[Originally published by Royal Danish Defence College]

In this brief, Author Jonas Alastair Juhlin outlines the strategic objectives Russia hopes to achieve with the annexation of Crimea.

With the dissolution of the USSR in 1991, the new Russia has seen a decrease in the natural growth of its population. Much of this can be explained by the independence of many of the former Soviet republics. Other reasons are a result of emigration to Western Europe, an unwillingness to have children owing to poor future prospects, and an inferior public health service. In early 2006 the trend had continued, and President Vladimer Putin addressed these problems in a speech on the 10th of May 2006 as the biggest concern for Russia.  

At the time, the efforts included improved health care, better conditions for families with young children, and more attractive offers for its citizens to stay in Russia. A policy of welcoming immigrants from the former USSR republics was also actively pursued. 

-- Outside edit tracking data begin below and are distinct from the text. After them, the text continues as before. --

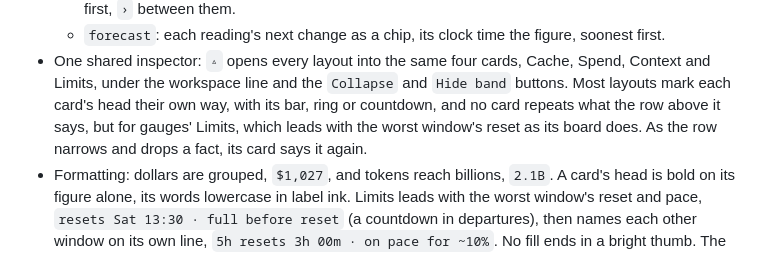
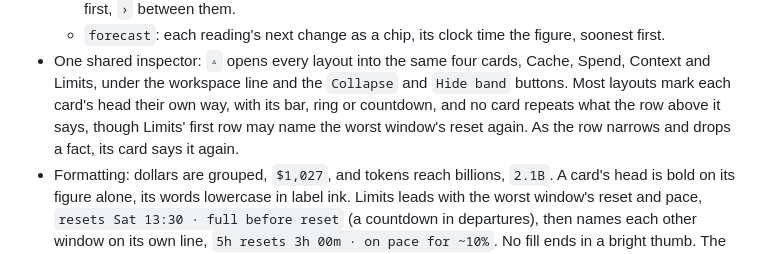
Before and after one commit to HMarzban/claude-mod, a Markdown page: plugins/session-usage-band/CHANGELOG.md, the part around the change. GitHub-like rendering.

Commit message:
docs: Limits' first row may repeat the worst window's reset, in gauges and tiles alike
Gauges and tiles both print the 7d's clock time on their row at wide
widths, and LIMITS leads with it, so the exemption names the lead row,
not one layout.

Co-Authored-By: Claude Opus 5.5 <noreply@anthropic.com>

```diff
--- a/plugins/session-usage-band/CHANGELOG.md
+++ b/plugins/session-usage-band/CHANGELOG.md
@@ -35,9 +35,9 @@ version may change how the band reads.
   Cache, Spend, Context and Limits, under the workspace line and the
   `Collapse` and `Hide band` buttons. Most layouts mark each card's head
   their own way, with its bar, ring or countdown, and no card repeats what
-  the row above it says, but for gauges' Limits, which leads with the
-  worst window's reset as its board does. As the row narrows and drops a
-  fact, its card says it again.
+  the row above it says, though Limits' first row may name the worst
+  window's reset again. As the row narrows and drops a fact, its card says
+  it again.
 - Formatting: dollars are grouped, `$1,027`, and tokens reach billions,
   `2.1B`. A card's head is bold on its figure alone, its words lowercase in
   label ink. Limits leads with the worst window's reset and pace, `resets
```
Also changed, not shown: plugins/session-usage-band/README.md (+2 -2 lines).
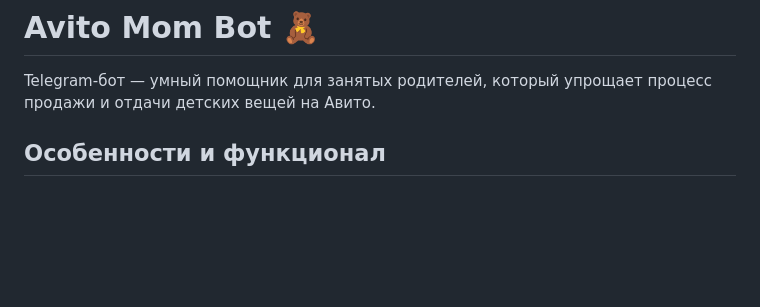
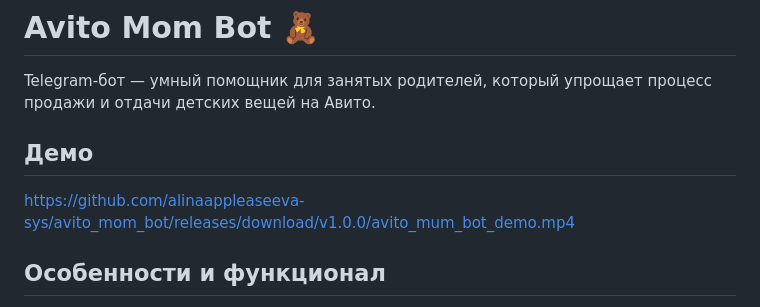
Before and after one commit to alinaappleaseeva-sys/avito_mom_bot, a Markdown page: README.md, the part around the change. GitHub-like rendering; blank space fills up the shorter version.

Commit message:
Add demo video to README
Co-Authored-By: Claude Sonnet 4.6 <noreply@anthropic.com>

```diff
--- a/README.md
+++ b/README.md
@@ -1,6 +1,10 @@
 # Avito Mom Bot 🧸
 
 Telegram-бот — умный помощник для занятых родителей, который упрощает процесс продажи и отдачи детских вещей на Авито.
+
+## Демо
+
+https://github.com/alinaappleaseeva-sys/avito_mom_bot/releases/download/v1.0.0/avito_mum_bot_demo.mp4
 
 ## Особенности и функционал
 - 📝 **Сбор информации:** Бот в формате интерактивного диалога собирает все необходимые детали о детской вещи (категория, состояние, бренд).
```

With the annexation of Crimea in 2014, Russia was given a boost. The momentum from the annexation was followed with an increased rhetoric of protecting ethnic Russians abroad in Eastern Europe. If Russia had not done so, their hard earned gains from 2006 could be severely reversed if Ukraine had turned towards the European Union. Ukraine could have been seen as a gateway to the prosperous EU and Western Europe. With the civil unrest and armed conflict in Eastern Ukraine this option was eliminated. It could also make the immigration to Russia an attractive option, instead of staying in the conflict zone. The object of the Russian strategy is the most precious resource of all: People.

Download Russia’s Alternative Strategic Objectives